┌──
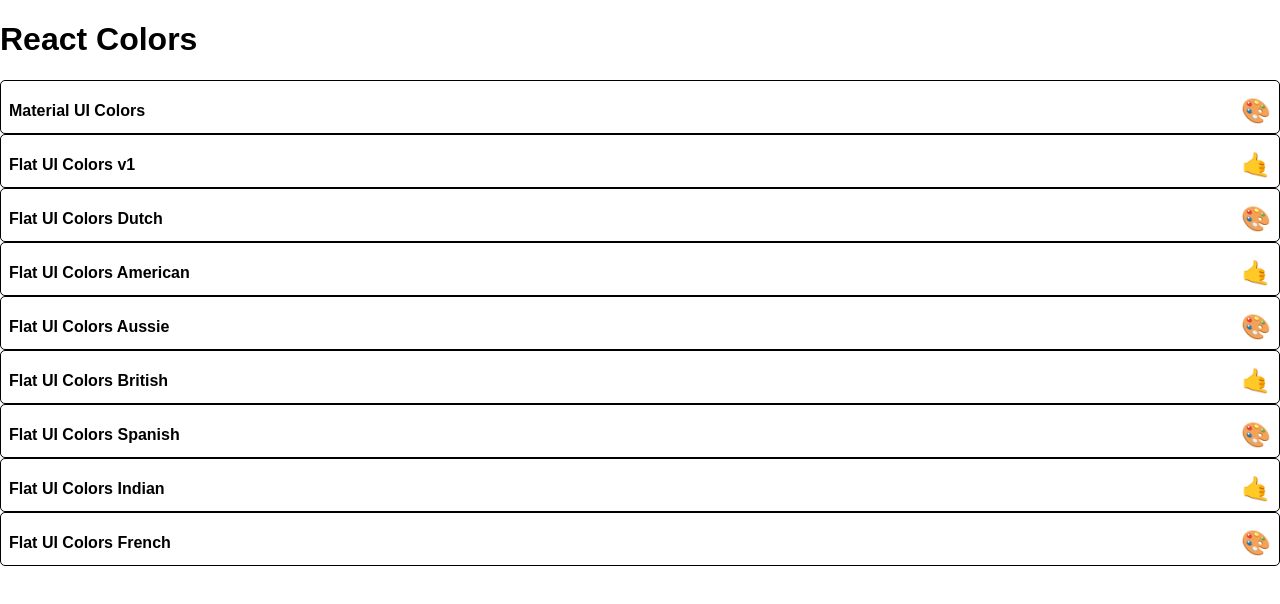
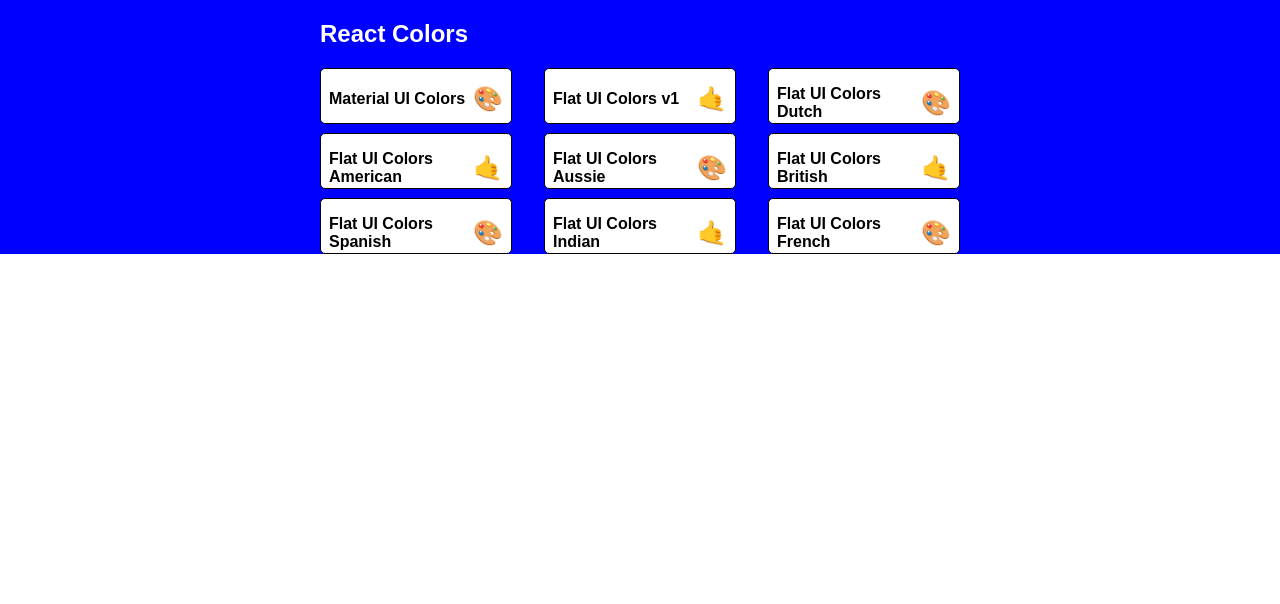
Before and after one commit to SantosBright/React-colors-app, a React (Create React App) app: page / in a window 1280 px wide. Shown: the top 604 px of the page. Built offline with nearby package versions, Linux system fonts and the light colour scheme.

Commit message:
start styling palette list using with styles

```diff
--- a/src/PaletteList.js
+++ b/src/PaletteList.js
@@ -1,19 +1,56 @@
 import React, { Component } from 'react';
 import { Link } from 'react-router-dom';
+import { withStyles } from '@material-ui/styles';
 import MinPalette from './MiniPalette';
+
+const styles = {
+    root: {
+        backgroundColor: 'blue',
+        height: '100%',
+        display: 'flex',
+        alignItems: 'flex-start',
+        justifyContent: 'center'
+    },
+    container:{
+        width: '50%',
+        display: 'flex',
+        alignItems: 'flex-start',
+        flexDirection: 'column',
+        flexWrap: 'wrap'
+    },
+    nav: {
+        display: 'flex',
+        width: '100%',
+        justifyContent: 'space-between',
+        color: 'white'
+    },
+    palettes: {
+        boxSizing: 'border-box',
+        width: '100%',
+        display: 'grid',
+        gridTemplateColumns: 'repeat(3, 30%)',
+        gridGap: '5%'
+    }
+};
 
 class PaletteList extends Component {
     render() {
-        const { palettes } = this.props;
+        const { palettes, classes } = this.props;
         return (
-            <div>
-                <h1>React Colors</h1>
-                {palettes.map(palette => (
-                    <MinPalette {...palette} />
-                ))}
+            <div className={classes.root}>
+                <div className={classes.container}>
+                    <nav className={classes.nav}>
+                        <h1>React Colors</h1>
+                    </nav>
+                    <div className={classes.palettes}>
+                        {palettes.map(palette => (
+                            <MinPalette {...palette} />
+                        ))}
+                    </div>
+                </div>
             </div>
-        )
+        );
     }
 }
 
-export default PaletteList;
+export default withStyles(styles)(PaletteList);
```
└──
┌──
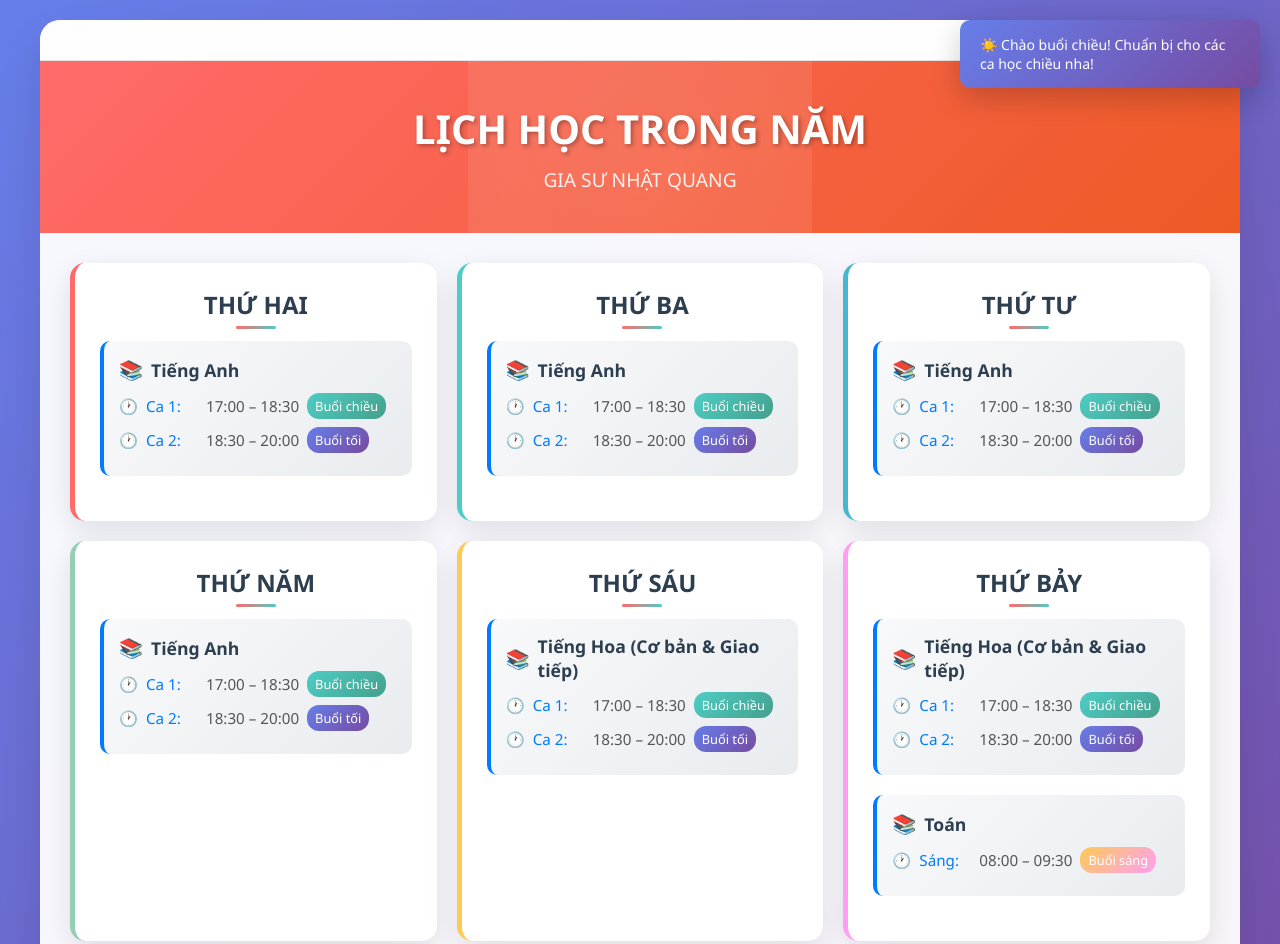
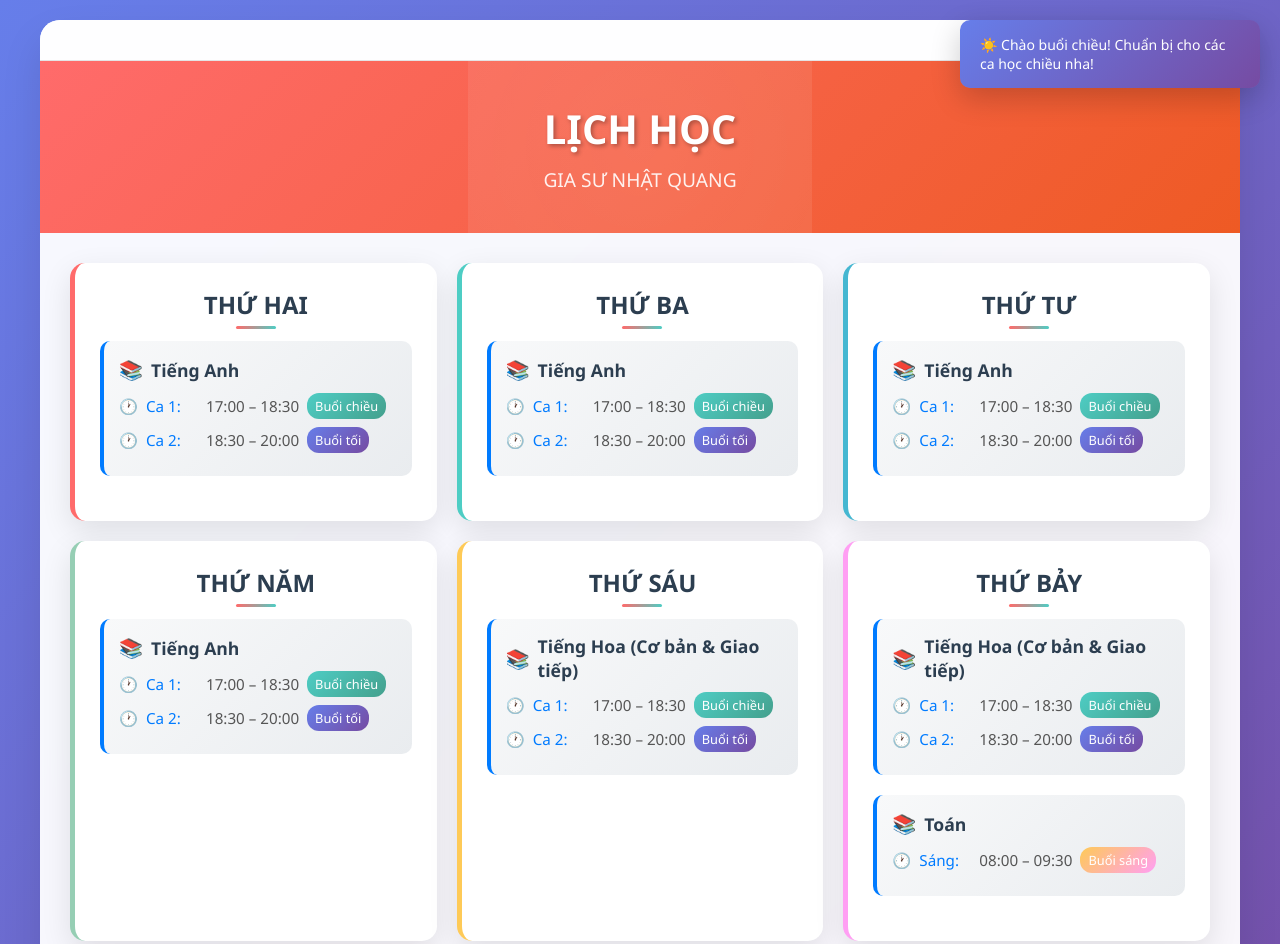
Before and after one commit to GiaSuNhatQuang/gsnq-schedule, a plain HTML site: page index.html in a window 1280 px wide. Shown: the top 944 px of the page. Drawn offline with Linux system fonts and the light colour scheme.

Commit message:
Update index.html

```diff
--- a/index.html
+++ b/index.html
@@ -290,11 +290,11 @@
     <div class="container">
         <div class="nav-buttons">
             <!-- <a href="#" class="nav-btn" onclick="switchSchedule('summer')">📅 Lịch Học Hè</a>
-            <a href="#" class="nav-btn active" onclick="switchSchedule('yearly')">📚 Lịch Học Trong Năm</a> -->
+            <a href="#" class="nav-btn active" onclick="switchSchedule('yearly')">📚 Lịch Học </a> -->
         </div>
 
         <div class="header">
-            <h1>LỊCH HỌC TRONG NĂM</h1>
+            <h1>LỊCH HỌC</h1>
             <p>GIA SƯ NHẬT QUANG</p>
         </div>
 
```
└──
- **Exercise directions**
Extract each line holding the word "href" from the records.

- **Task solution**
             <!-- <a href="#" class="nav-btn" onclick="switchSchedule('summer')">📅 Lịch Học Hè</a>
-            <a href="#" class="nav-btn active" onclick="switchSchedule('yearly')">📚 Lịch Học Trong Năm</a> -->
+            <a href="#" class="nav-btn active" onclick="switchSchedule('yearly')">📚 Lịch Học </a> -->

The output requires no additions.